* _What to work on_
Where a record holds a picture, leave the picture out; otherwise repeat every record exactly.

* _Recorded information_
★ ★ ★ ★

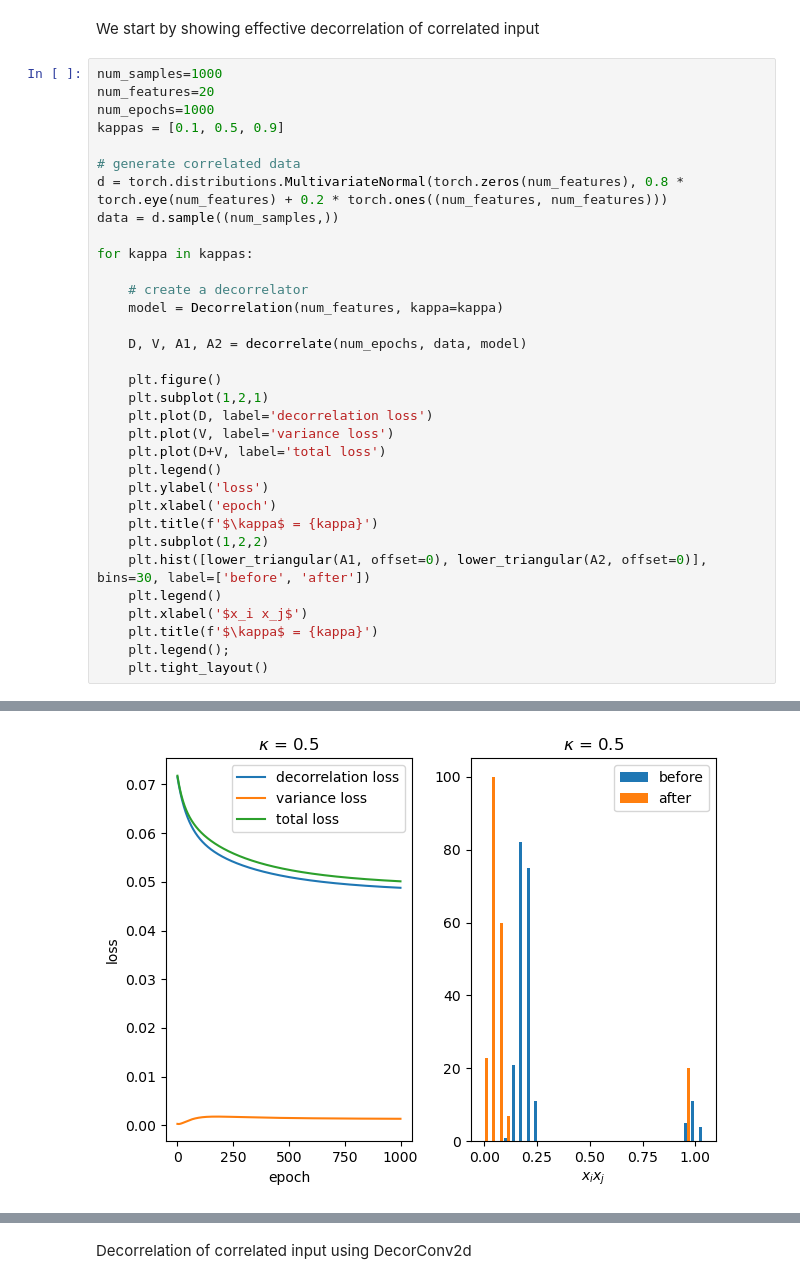
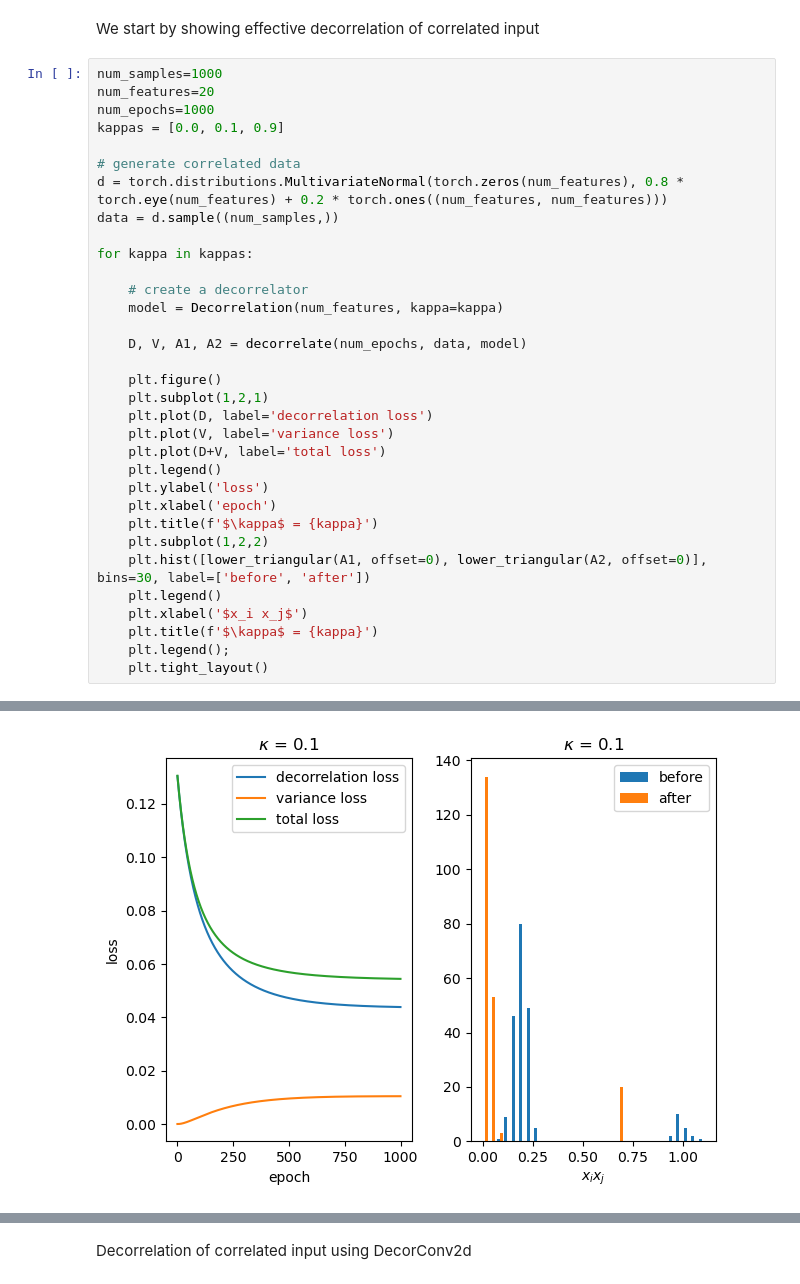
Before and after one commit to artcogsys/decorbp, a Jupyter notebook: examples/decorrelation_analysis.ipynb, the cells around one changed output, grey strips where cells are left out. Saved outputs shown, nothing was run; the diff lists cells and outputs as text.

```diff
--- a/examples/decorrelation_analysis.ipynb
+++ b/examples/decorrelation_analysis.ipynb
@@ -36,7 +36,7 @@ We start by showing effective decorrelation of correlated input
 num_samples=1000
 num_features=20
 num_epochs=1000
-kappas = [0.1, 0.5, 0.9]
+kappas = [0.0, 0.1, 0.9]
 
 # generate correlated data
 d = torch.distributions.MultivariateNormal(torch.zeros(num_features), 0.8 * torch.eye(num_features) + 0.2 * torch.ones((num_features, num_features)))
@@ -87 +87 @@ iteration 999   total loss: 0.012
-[figure, old version]
+[figure, new version]
```
Also changed, not shown: parts of 1 cell of this notebook.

★ ★ ★ ★

* _Response to this task_
Before and after one commit to artcogsys/decorbp, a Jupyter notebook: examples/decorrelation_analysis.ipynb, the cells around one changed output, grey strips where cells are left out. Saved outputs shown, nothing was run; the diff lists cells and outputs as text.

```diff
--- a/examples/decorrelation_analysis.ipynb
+++ b/examples/decorrelation_analysis.ipynb
@@ -36,7 +36,7 @@ We start by showing effective decorrelation of correlated input
 num_samples=1000
 num_features=20
 num_epochs=1000
-kappas = [0.1, 0.5, 0.9]
+kappas = [0.0, 0.1, 0.9]
 
 # generate correlated data
 d = torch.distributions.MultivariateNormal(torch.zeros(num_features), 0.8 * torch.eye(num_features) + 0.2 * torch.ones((num_features, num_features)))
@@ -87 +87 @@ iteration 999   total loss: 0.012
-[figure, old version]
+[figure, new version]
```
Also changed, not shown: parts of 1 cell of this notebook.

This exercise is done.